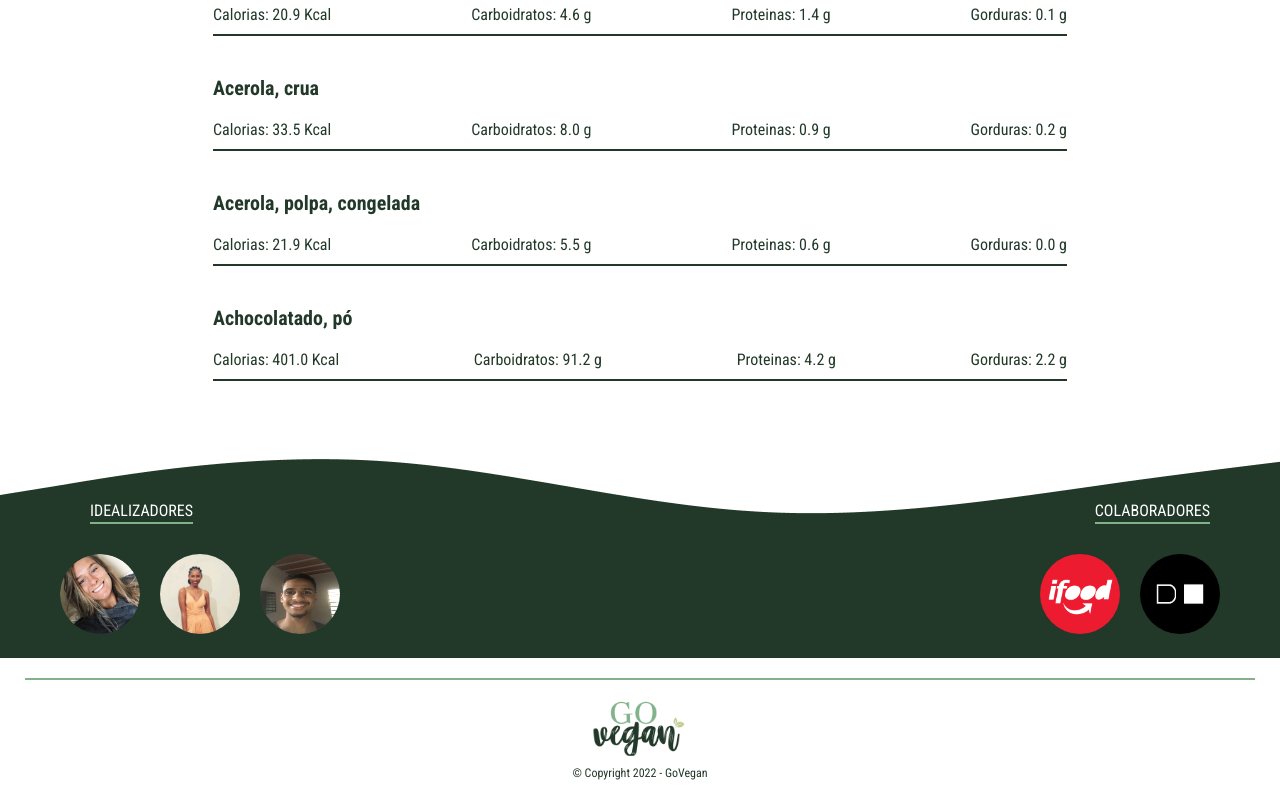
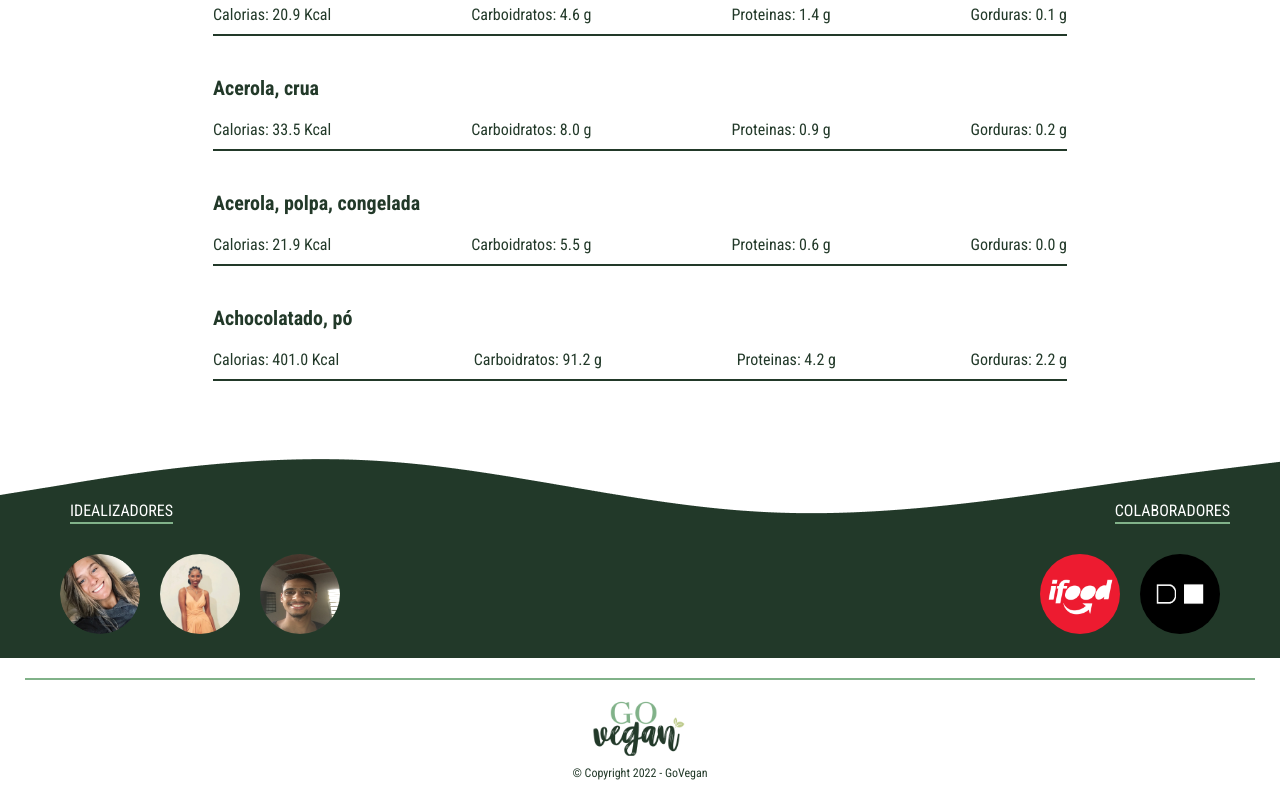
Before and after one commit to julianasinnott/goVegan, a React (Vite) app: page /nutricao in a window 1280 px wide. Shown: the part 2919-3719 px from the top of the page. Built offline with nearby package versions, Linux system fonts and the light colour scheme.

Commit message:
Ajustes css

```diff
--- a/src/components/Footer/index.css
+++ b/src/components/Footer/index.css
@@ -15,7 +15,7 @@
   margin-top: 50px;
   display: flex;
   justify-content: space-between;
-  padding: 0px 20px;
+  padding: 0px cd 20px;
 }
 
 .footer__idealizers-title {
```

-*-

The answer must consist of each line from the data that includes the string "padding".

* _Answer area_:
-  padding: 0px 20px;
+  padding: 0px cd 20px;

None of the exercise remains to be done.